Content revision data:
BEGIN
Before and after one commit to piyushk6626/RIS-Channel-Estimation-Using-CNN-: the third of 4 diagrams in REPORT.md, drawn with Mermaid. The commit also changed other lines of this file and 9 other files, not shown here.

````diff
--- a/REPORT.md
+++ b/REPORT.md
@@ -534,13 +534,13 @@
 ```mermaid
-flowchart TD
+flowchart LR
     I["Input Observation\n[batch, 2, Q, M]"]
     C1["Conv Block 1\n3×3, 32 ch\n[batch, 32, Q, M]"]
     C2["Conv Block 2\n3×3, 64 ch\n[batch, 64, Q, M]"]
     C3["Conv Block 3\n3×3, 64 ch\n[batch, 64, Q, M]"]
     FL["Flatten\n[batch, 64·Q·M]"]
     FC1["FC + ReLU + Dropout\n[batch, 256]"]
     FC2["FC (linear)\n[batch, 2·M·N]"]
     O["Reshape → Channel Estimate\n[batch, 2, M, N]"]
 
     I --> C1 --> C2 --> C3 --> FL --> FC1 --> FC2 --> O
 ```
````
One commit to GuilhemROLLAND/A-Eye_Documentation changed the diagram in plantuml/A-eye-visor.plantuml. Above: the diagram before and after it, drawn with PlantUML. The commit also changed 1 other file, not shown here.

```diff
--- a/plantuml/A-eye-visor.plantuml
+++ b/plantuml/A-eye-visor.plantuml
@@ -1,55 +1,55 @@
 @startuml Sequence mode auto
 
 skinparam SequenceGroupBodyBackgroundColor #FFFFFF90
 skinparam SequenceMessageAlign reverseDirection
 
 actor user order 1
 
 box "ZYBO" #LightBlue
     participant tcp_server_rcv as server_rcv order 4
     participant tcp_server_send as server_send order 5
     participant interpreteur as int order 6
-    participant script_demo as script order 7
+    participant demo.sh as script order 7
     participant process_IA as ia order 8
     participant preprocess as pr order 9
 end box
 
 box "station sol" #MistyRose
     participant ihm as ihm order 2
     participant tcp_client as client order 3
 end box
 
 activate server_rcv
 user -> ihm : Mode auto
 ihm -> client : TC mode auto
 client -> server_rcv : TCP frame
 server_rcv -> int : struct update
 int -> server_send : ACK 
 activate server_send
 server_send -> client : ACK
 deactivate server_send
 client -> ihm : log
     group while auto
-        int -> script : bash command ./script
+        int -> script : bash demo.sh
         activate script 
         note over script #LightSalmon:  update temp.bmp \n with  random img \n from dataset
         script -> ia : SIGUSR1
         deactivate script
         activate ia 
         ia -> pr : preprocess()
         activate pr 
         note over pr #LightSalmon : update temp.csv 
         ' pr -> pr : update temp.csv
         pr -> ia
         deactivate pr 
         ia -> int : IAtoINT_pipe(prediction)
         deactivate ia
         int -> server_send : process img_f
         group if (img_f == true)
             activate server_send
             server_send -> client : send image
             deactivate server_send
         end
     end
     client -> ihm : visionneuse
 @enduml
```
END
*PROBLEM DESCRIPTION*.
Whenever a line of the data includes "order", copy that line.

*TASK SOLUTION*.
 actor user order 1
     participant tcp_server_rcv as server_rcv order 4
     participant tcp_server_send as server_send order 5
     participant interpreteur as int order 6
-    participant script_demo as script order 7
+    participant demo.sh as script order 7
     participant process_IA as ia order 8
     participant preprocess as pr order 9
     participant ihm as ihm order 2
     participant tcp_client as client order 3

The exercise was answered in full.